graphic designers, 6 Powerful Psychological Strategies to Implement in Graphic Design

Within a couple of years, graphic designing has come a long way. Companies like Apple and Google have one of the best websites in terms of web and graphic design. 80 per cent of the information processed by our brains comes from sight. People are more sensitive to visual cues when learning. However, creativity is not enough. The psychology of graphic design is also important. Visual content plays an important role in eLearning, and applying psychological strategies for graphic designing can help the reader gain knowledge in a better way.
Apply these 6 powerful strategies and create great eLearning experience:

1. Improve Readability By Using Colour

Colour enhances the readability and clarity of the content. If graphic designers make use of colour in their content properly, they can increase the clarity and quality of their content up to 40%. Colour combinations play different roles psychologically.
For example, the combination of black on yellow, red on white, and green on white are categorised as best by graphic designers. Similarly, black on white is comparatively the easiest to read.

2. Apply Von Restorff Effect

The Von Restorff effect (also known as the odd man out effect) suggests that of any visual content, it is the odd one that people remembers the most. Although you may have many other elements such as graphs or tables to convey your message, using a different colour, font or size can make a single element stand out.
It is one of the major psychological strategies in graphic designing where you want one specific element to be more appealing than the rest of the content.

3. Obey Hick’s Law

This law states that the more options a reader is given, more time it will take for them to make a decision. Therefore, keep the choices of graphic elements to the bare minimum. Make sure that every element of your content plays a part in achieving your goal. ‘Apple’ is one of the best examples to support Hick’s law.

4. Colours Affect Moods

According to research conducted by colour specialist Leatrice Eiseman, it has been found out that colours can affect mood, behaviour and emotions on a subconscious level. Different companies have adopted different colour schemes in their brands over the decades, not because of their preference but the psychological effect it causes on the readers.
For example, the colour red in Coca-Cola represents excitement, love, boldness, and passion, whereas the colour blue of Facebook represents care, calmness, trust, and security.
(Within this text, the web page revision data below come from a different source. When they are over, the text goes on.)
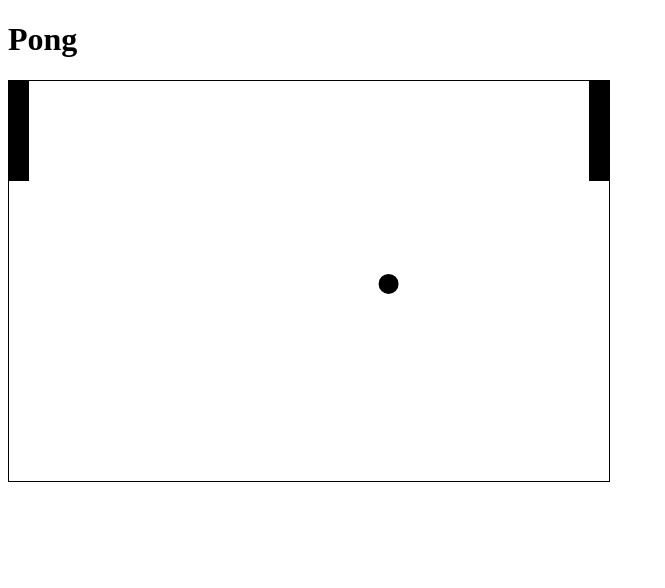
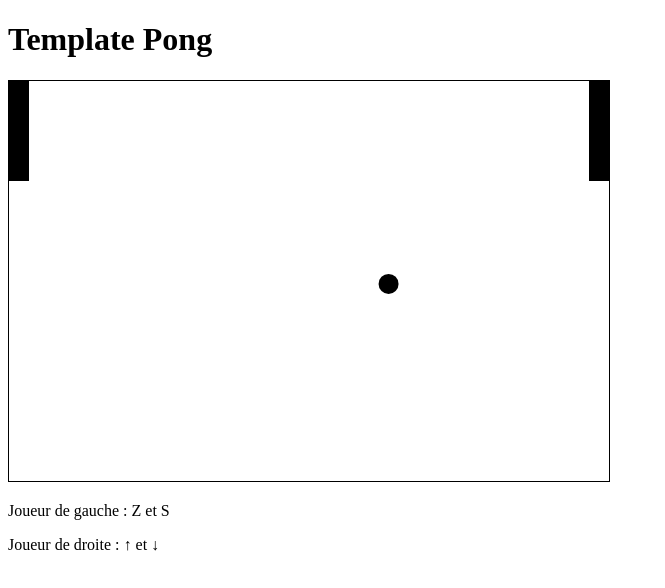
Before and after one commit to soufcod3/pong-glass, an Electron app: page index.html in a window 800 px wide. Shown: the whole page, without its empty margins (0-665 px from the left). Drawn offline with Linux system fonts and the light colour scheme.

Commit message:
Updated index

```diff
--- a/index.html
+++ b/index.html
@@ -7,12 +7,14 @@
     <meta http-equiv="Content-Security-Policy" content="default-src 'self'; script-src 'self'">
     -->
     <link rel="stylesheet" href="./style.css">
-    <title>Hello World!</title>
+    <title>Pong !</title>
   </head>
   <body>
-    <h1>Pong</h1>
+    <h1>Template Pong</h1>
     <canvas id="pongcanvas" width="600" height="400" class="pongcontainer"></canvas>
 
+    <p>Joueur de gauche : Z et S</p>
+    <p>Joueur de droite : &uarr; et &darr;</p>
     <script type="module">
       import { Pong } from './src/pong.js';
 
```
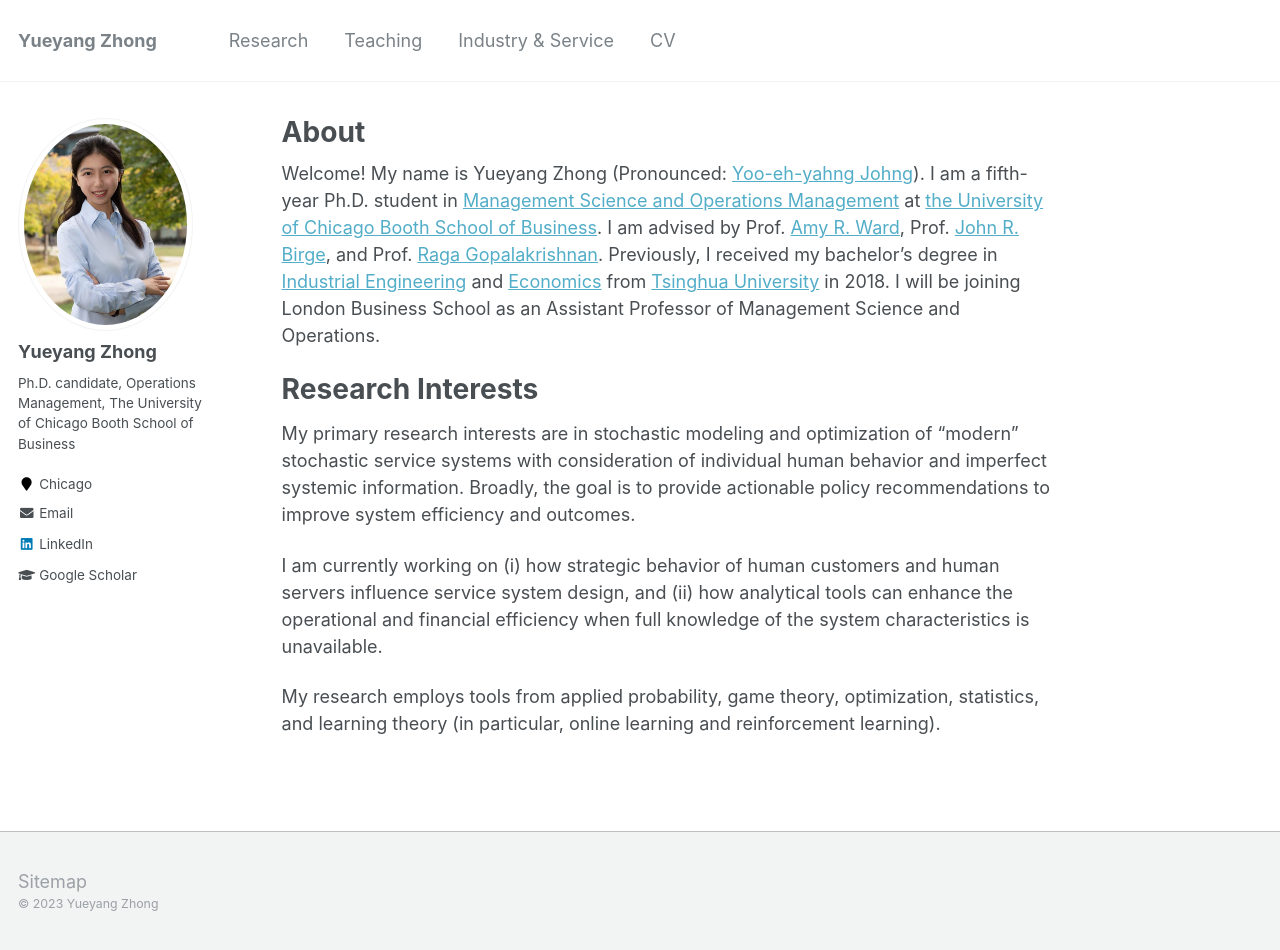
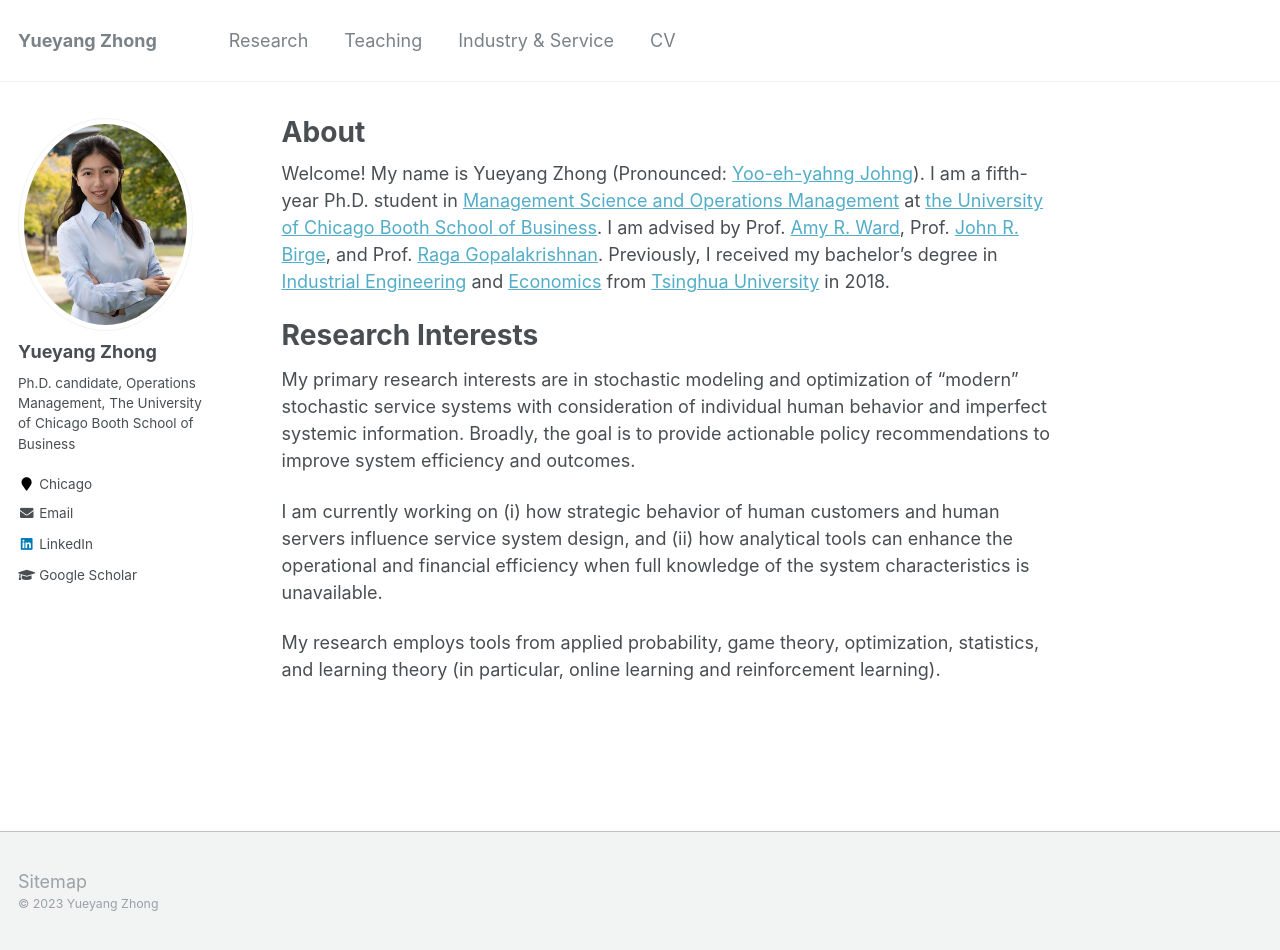
Before and after one commit to alicemengqi/site, a Jekyll site: the page built from _pages/about.md, in a window 1280 px wide and 950 px high. Built offline with Jekyll 4.4.1, drawn with Linux system fonts in a browser that asks for light colours.

Commit message:
Update about.md

```diff
--- a/_pages/about.md
+++ b/_pages/about.md
@@ -8,7 +8,7 @@
   - /about.html
 ---
 
-Welcome! My name is Yueyang Zhong (Pronounced: [Yoo-eh-yahng Johng](https://translate.google.com/?hl=en&tab=TT&sl=en&tl=zh-CN&text=Yueyang%20Zhong&op=translate)). I am a fifth-year Ph.D. student in [Management Science and Operations Management](https://www.chicagobooth.edu/phd/dissertation-areas/management-science-and-operations-management) at [the University of Chicago Booth School of Business](https://www.chicagobooth.edu). I am advised by Prof. [Amy R. Ward](https://www.chicagobooth.edu/faculty/directory/w/amy-ward), Prof. [John R. Birge](https://www.chicagobooth.edu/faculty/directory/b/john-r-birge), and Prof. [Raga Gopalakrishnan](https://smith.queensu.ca/faculty_and_research/faculty_list/gopalakrishnan-raga.php). Previously, I received my bachelor's degree in [Industrial Engineering](https://www.ie.tsinghua.edu.cn/eng) and [Economics](https://www.sem.tsinghua.edu.cn/en) from [Tsinghua University](https://www.tsinghua.edu.cn/en) in 2018. I will be joining London Business School as an Assistant Professor of Management Science and Operations.
+Welcome! My name is Yueyang Zhong (Pronounced: [Yoo-eh-yahng Johng](https://translate.google.com/?hl=en&tab=TT&sl=en&tl=zh-CN&text=Yueyang%20Zhong&op=translate)). I am a fifth-year Ph.D. student in [Management Science and Operations Management](https://www.chicagobooth.edu/phd/dissertation-areas/management-science-and-operations-management) at [the University of Chicago Booth School of Business](https://www.chicagobooth.edu). I am advised by Prof. [Amy R. Ward](https://www.chicagobooth.edu/faculty/directory/w/amy-ward), Prof. [John R. Birge](https://www.chicagobooth.edu/faculty/directory/b/john-r-birge), and Prof. [Raga Gopalakrishnan](https://smith.queensu.ca/faculty_and_research/faculty_list/gopalakrishnan-raga.php). Previously, I received my bachelor's degree in [Industrial Engineering](https://www.ie.tsinghua.edu.cn/eng) and [Economics](https://www.sem.tsinghua.edu.cn/en) from [Tsinghua University](https://www.tsinghua.edu.cn/en) in 2018.
 
 # Research Interests
 My primary research interests are in stochastic modeling and optimization of "modern" stochastic service systems with consideration of individual human behavior and imperfect systemic information. Broadly, the goal is to provide actionable policy recommendations to improve system efficiency and outcomes.
```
5. Leverage Mental Modes

Remember the first time you took an iPhone in your hand? You might be knowing how to switch it on and how other things work such as browsing safari, reading on iBooks, etc. Apple is a master at incorporating a vision into their plan. Similarly, mental modes are a reader’s thought process on how things work. They should be able to immediately figure out your graphic designs.
Ask yourself questions such as how are images placed, if the message is easy to understand or not, will the user know what to do next?
The psychology of graphic designing should be focused on the user’s experience.

6. Pay Attention To How Users Scan Web Pages

As a rule of thumb, you get only 7 seconds to grab attention and answer customers’ key question, “What’s in it for me?” People, generally, do not read the whole thing before making their mind. If the content catches their attention, they may read the whole content carefully. But, it is not easy to grab the user’s attention. Hire professional dedicated graphic designers who know how to make the content eye-catching. Use clear headlines and try to put your content in bulleted points. Make sure to present the user with the most significant information.

Bottom Line:

Remember, a good design is not just about how it looks, but also how it functions. Everybody responds to colours, fonts, and designs differently. As mentioned above, the psychology of graphic design plays a vital role in catering to your target audience’s characteristics.

By johntie